1) Murderers. Did you hear about that guy who murdered all those people? Of course you did, and you have a strong opinion, everyone does. Jon and I ran into our friend Gowry recently, while she was knitting on the subway. We know Gowry very well so small talk wasn’t necessary, but it was a crowded, loud train that was not conducive to deep conversation, so our chatter was mostly vague pleasantries, and a little strained. Then Gowry asked if we had heard about that army guy who brutally murdered all those women. We had, and we were off to the races. “I think that’s horrible!” I said, expressing a bold opinion. “Just horrible!” Jon and Gowry agreed, and a woman near us nodded too–she was totally drawn in! Such is the power of the well-chosed smopic.
2) American politics. This is a good way to determine the politics of the stranger you are talking to, without directly inquiring (that’s rude) or having to discuss Canadian politics, which requires you to be relatively well-informed (that’s hard). But any idiot can opine about American politics because their politicians are celebrities and their issues are as black and white as the newspaper nobody bothers to read over there. And astute observations aren’t necessary either, just a simple shout-out will do. For instance, if somebody says something stupid, you can go, “We’ve got a Sarah Palin over here!” Or if somebody says something boring you can go, “We’ve got an Al Gore over here!” Or if somebody says something and then doesn’t follow through with what they said you can go, “We’ve got a Barack Obama over here!” That’s a freebie for your next party.

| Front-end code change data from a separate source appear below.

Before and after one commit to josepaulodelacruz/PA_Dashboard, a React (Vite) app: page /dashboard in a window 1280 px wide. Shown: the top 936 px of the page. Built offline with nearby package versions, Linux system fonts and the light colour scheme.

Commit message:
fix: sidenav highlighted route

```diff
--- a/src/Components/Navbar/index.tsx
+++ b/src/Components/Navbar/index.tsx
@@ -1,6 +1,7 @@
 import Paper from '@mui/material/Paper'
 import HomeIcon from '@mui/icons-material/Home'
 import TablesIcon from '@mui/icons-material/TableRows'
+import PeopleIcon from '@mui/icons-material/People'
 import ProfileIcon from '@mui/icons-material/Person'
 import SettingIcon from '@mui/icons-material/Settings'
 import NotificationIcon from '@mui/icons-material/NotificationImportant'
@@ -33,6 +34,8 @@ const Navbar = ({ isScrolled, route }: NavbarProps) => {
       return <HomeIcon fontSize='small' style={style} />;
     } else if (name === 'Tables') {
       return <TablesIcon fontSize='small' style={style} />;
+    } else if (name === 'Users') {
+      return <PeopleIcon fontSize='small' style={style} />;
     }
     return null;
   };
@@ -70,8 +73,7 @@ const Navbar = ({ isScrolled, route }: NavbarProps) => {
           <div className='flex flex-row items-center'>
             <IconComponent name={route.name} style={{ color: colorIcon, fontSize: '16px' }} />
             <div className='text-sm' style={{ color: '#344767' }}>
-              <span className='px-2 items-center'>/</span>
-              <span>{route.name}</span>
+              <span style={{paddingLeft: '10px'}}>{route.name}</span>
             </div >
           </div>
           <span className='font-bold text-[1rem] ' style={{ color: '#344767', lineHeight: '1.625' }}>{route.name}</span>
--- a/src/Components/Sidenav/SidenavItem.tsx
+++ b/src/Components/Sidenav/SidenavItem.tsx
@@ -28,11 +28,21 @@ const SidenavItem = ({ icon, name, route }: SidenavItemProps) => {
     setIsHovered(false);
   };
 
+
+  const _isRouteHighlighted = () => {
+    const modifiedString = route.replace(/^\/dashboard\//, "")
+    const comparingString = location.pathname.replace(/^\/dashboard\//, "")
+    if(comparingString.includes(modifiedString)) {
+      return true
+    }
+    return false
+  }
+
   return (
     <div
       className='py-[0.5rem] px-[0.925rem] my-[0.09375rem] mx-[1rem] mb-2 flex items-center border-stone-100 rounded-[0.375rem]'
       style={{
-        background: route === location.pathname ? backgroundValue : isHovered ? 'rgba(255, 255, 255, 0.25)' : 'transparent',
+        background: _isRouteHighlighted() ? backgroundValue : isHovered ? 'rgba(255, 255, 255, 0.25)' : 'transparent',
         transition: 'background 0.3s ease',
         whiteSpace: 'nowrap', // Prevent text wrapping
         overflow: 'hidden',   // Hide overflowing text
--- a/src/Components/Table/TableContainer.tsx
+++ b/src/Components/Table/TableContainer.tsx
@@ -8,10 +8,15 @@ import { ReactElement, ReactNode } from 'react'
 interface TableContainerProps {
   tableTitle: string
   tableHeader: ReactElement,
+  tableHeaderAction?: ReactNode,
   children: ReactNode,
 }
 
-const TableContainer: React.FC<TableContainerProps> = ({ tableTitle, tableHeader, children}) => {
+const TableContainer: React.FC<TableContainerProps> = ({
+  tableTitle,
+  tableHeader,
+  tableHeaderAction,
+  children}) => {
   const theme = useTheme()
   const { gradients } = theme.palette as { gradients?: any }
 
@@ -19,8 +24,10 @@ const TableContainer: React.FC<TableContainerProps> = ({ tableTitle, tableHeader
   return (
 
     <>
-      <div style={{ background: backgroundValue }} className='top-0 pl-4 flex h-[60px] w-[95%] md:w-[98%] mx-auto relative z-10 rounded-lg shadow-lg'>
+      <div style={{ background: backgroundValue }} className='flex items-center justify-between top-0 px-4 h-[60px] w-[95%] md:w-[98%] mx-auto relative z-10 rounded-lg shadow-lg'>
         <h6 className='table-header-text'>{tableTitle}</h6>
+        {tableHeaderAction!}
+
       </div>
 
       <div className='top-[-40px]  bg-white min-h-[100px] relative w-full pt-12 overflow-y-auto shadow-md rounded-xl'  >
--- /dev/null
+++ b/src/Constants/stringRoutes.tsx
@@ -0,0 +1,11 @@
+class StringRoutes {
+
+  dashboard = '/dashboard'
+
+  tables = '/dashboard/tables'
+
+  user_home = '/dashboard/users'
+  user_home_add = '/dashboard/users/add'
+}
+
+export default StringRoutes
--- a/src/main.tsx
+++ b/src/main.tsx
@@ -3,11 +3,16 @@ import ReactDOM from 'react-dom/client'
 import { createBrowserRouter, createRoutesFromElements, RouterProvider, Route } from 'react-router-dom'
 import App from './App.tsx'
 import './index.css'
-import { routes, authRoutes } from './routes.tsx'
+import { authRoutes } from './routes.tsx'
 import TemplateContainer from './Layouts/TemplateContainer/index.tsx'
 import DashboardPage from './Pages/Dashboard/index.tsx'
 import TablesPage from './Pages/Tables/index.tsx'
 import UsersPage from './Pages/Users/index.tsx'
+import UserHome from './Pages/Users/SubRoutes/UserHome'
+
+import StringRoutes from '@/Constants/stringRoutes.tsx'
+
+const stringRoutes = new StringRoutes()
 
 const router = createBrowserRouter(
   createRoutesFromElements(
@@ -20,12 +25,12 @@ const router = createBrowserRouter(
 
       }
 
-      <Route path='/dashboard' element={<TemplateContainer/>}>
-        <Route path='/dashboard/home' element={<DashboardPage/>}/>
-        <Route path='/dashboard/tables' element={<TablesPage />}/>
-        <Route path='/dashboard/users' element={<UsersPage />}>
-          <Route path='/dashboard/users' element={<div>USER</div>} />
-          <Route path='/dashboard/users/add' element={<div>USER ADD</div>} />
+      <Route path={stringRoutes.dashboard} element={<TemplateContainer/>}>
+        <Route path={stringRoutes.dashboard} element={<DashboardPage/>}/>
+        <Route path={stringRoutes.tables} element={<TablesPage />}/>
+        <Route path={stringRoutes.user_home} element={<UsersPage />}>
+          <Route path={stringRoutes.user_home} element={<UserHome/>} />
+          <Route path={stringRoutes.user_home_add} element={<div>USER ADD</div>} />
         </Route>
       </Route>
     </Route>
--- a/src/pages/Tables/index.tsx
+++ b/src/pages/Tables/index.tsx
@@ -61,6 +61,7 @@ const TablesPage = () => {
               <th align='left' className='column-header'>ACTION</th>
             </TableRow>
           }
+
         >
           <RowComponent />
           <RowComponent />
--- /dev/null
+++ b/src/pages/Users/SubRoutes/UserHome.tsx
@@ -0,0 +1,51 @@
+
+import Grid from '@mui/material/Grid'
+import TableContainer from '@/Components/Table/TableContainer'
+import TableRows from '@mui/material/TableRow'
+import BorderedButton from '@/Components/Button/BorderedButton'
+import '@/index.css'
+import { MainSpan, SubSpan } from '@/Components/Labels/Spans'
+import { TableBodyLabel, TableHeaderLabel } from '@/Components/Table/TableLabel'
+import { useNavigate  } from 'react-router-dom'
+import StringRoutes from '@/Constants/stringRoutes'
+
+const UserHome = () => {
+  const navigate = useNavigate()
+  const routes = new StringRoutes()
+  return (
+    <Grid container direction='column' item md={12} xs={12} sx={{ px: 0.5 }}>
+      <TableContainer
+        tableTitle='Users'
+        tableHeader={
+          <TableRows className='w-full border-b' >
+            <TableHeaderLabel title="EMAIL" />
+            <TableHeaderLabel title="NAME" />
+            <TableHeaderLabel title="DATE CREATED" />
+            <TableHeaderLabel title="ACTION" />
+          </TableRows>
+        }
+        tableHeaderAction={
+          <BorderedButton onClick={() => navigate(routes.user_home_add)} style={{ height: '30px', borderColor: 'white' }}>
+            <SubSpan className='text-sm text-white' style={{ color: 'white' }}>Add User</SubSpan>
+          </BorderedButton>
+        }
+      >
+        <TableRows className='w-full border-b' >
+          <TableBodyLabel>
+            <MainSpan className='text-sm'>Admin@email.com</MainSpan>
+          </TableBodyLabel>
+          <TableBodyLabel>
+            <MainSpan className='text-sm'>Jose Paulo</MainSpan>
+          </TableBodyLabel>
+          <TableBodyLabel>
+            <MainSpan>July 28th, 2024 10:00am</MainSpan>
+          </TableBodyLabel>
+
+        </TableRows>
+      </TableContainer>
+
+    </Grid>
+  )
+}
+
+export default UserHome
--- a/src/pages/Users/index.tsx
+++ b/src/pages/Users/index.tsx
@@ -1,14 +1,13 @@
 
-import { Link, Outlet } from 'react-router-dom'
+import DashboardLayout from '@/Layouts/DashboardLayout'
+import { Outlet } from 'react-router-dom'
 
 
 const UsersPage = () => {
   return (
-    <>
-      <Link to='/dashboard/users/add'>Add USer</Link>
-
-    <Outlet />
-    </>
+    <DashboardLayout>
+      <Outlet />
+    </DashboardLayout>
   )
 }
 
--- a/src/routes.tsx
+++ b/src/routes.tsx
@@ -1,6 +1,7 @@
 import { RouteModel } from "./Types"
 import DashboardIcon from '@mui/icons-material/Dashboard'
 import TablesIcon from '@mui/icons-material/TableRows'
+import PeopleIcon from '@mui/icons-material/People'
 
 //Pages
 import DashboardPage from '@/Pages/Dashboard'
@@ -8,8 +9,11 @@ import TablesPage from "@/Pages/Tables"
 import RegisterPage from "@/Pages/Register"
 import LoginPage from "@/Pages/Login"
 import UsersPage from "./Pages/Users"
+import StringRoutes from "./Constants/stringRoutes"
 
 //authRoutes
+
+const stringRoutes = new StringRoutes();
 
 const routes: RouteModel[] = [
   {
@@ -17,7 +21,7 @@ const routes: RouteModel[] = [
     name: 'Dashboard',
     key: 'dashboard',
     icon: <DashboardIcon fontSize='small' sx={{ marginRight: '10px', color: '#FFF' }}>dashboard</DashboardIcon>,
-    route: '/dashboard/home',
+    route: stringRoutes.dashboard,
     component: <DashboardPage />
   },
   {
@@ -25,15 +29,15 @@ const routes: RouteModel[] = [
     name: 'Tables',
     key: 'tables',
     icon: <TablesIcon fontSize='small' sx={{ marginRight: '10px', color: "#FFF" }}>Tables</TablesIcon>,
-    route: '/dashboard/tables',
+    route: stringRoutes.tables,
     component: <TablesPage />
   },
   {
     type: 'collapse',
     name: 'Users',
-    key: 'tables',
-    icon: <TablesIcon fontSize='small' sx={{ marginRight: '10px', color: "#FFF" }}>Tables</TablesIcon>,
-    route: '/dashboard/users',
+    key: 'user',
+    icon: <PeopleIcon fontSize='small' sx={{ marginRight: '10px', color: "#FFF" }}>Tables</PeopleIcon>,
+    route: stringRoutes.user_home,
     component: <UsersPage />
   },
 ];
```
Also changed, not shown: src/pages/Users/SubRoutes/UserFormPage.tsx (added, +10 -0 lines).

3) Raising children. This is only a suitable smopic if all of the party guests are childless. Everyone has an opinion as to how best to raise a child, but nothing takes the wind out of those sails faster than a parent interrupting a brilliant single person’s theories on parenting by saying, “Actually, what you’ve proposed is patently ridiculous.” Good bullet points for this smopic include how you’re never going to give your kid sugar, or how you’re never going to let him watch television. This will earn emphatic agreement from the other childless people and maybe a few, “You’ll be such a great parent!” comments. You can also share a story of a time when you felt as if you really “connected” to a child as evidence that you’ll be a great parent, but leave out all the times the child grew frustrated, or angry, or just bored with you and threw you over for Bob the Builder.
Naturally, there are minefields to avoid socially. I was out with a friend once, who had brought along another friend I had never met. We were having dessert or something, and when offered a bite of cake, the friend of a friend patted her stomach and said, “Mmm, well that looks really good, but I can’t have it. IBS.” Even if I hadn’t known what IBS stood for (Irritable Bowel Syndrome), I probably would have asked her, and then done a spit-take. Really, lady? You’re going to bring up your bowels in mixed company with a stranger over dessert? How many fellas are knocking down your stinky door?
But really, I’m being too harsh. There are too many examples to list of the time where I’ve said exactly the wrong thing, though its usually with people I already know, so they are more forgiving. So maybe it’s not only the small talk, but the big talk that needs to improve as well, because even though I fear winding up old and alone with my labradoodle-daughters, I really value the friends I have now. So I must not alienate them. After all, a friend is just a stranger you’ve already met.